Members of the National Association of Nigerian Students (NANS) on Thursday disrupted operations at the Kaduna and Benue offices of South African telecommunication giant MTN.
They were protesting xenophobic attacks and killing of 118 Nigerians in the last two years in South Africa.
NANS’ Director, Travels and Exchange Dominic Philip explained in Kaduna that the step was necessary to curb further attacks, looting, destruction and mindless killing of African nationalities, particularly Nigerians in South Africa.
Philip recalled that Nigeria had contributed morally, financially, diplomatically and logistically to the agitations that eventually led to the emancipation of South Africans from white’s domination.
The NANS official also said that African countries led by Nigeria, helped in the institutionalisation of black majority rule in South Africa in 1994.
He equally said that Nigeria played a big brotherly role by opening economic opportunities for South African citizens to invest in the Nigerian market, the biggest market in Africa.
Philip, however, noted with dismay, that instead of reciprocating the gesture, South Africa had allowed Nigerians to suffer all forms of discrimination, including murders and looting of their businesses.
According to him, NANS will no longer align with the diplomatic approach being applied by the Federal Government.
The government has been promoting cosmopolitan and reconciliatory solution to the killing of Nigerians in South Africa.
He said: “Available record has shown that the levels of attacks on Nigerians is on astronomical rise, with the recent killing of Nigerian by South Africans, on July 20 increasing the number to 118 in the last two years.
“Out of this number, 13 were reportedly killed by South African Police in an extra-Judicial manner.
“It appears that the South African government is incapable of bringing their citizens to order and stop the killings, leaving us with no option than to picket South African businesses in Nigeria until the killing is stopped.
“We, therefore, want the South African government to investigate and provide accurate number of Nigerians so far killed and prosecute perpetrators of xenophobic attacks to ensure justice for the victims.
“We equally want the government to generate data of all Nigerians, whose properties were bunt or looted for immediate compensation.”

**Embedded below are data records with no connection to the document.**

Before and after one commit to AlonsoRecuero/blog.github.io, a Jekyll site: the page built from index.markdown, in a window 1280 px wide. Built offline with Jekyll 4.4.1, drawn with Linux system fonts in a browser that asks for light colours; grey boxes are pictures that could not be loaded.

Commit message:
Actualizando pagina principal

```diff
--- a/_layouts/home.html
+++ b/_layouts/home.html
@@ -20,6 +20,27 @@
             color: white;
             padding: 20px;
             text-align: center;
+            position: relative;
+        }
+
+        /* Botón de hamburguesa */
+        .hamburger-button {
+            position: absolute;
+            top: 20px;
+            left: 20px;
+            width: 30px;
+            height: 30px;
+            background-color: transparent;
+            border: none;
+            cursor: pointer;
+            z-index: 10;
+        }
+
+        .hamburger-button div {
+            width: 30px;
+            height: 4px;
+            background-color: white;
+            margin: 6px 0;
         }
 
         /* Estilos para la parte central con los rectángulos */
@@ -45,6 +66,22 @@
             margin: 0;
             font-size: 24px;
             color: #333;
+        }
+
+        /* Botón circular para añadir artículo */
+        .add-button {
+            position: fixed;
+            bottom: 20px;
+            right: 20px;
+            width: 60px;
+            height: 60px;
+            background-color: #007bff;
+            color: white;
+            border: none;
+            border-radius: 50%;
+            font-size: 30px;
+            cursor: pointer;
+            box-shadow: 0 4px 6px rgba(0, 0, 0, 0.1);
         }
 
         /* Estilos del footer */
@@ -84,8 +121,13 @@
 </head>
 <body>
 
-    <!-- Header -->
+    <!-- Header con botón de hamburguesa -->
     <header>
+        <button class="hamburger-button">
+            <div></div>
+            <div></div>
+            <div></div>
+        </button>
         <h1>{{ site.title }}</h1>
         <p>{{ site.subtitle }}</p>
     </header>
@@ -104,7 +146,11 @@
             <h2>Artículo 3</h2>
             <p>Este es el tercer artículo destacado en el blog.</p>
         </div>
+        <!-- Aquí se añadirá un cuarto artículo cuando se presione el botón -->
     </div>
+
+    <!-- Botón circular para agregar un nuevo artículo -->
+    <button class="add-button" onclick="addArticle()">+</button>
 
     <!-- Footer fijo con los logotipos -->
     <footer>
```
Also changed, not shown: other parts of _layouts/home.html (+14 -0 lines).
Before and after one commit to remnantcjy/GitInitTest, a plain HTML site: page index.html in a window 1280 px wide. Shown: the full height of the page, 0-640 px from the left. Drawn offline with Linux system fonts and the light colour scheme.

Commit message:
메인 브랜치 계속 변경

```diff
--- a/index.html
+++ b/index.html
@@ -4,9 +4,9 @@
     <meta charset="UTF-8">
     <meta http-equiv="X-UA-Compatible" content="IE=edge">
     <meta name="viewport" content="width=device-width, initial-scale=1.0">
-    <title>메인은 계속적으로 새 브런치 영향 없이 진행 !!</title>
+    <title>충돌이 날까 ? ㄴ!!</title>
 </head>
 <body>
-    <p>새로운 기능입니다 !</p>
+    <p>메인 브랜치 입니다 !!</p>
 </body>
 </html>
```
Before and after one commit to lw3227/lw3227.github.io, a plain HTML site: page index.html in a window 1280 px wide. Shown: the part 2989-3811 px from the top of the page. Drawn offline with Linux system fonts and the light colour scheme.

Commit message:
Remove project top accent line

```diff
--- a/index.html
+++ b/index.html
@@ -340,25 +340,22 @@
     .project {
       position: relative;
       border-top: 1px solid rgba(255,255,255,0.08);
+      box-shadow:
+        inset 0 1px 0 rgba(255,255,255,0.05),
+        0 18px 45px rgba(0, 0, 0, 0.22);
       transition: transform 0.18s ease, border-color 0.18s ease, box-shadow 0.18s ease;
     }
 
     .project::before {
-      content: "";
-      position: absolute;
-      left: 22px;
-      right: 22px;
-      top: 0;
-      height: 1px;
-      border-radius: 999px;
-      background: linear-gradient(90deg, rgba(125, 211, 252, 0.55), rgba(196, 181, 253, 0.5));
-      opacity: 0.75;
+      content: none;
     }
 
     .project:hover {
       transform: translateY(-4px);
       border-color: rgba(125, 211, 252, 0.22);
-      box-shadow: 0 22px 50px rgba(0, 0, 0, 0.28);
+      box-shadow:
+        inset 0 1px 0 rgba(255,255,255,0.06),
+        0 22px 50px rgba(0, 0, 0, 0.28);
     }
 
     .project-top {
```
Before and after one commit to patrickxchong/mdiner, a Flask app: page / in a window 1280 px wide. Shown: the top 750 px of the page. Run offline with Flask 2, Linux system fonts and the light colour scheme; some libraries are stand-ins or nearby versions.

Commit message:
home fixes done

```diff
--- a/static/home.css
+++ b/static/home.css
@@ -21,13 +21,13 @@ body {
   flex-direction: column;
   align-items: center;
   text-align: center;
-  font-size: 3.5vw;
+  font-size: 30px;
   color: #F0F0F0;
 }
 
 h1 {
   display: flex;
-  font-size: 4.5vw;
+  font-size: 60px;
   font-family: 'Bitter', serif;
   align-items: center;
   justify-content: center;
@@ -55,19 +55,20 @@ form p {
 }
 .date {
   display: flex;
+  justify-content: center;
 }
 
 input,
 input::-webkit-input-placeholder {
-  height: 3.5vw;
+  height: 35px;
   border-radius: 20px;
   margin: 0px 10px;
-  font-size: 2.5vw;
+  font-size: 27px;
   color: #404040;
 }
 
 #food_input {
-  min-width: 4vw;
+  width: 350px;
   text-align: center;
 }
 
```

In Makurdi, the Benue State capital, the protesting NANS’ members crippled business and commercial activities.
The protesting students shut down DSTV and MTN offices in Makurdi.
The protesters match through majors streets of Makurdi and sang solidarity sons before they went to the DSTV and MTN offices to shut them down.
NANS Deputy Zonal Coordinator (Zone C) Abah Owoicho, who led the protest, presented a strong-worded letter of protest to the organisations.
In the letter, titled: “Position of NANS on Xenophobic Attack on Nigerians in South Africa’’, Owiocho said the protest was a condemnation of the years of barbaric killings of Nigerians in South Africa.
He said: “Since Nigerians living in South Africa cannot enjoy the same peace and support that South African businesses are enjoying here, it is only reasonable to shut down those businesses and their interests until further notice.’’
The student leader frowned at the recent killing of a Nigerian student, Dennis Obiaju, describing it as “barbaric’’.
He said: “It has become necessary for NANS to rise to the occasion and speak against the killings that have continued with no visible attempt by the South African Government to curb the menace.
“Our pain is deeply rooted in the peace and patronages your organisations and other South African businesses enjoy in our country while the safety of our citizens and their businesses cannot be guaranteed in South Africa.’’
A source at the MTN said the protests and demonstrations were against xenophobic attacks and therefore had nothing to do with the company.
The source told The Nation: “It is against xenophobia and MTN has taken steps to inscribe its aversion to the practice in its work places.”
Appealing for calm, the source said that resorting to service disruptions of the telco is going to be counter-productive.
According to the source, about 99 per cent of employees in the local arm of the firm are Nigerians, stressing that closing down its businesses and operations could only aggravate youth unemployment in the country.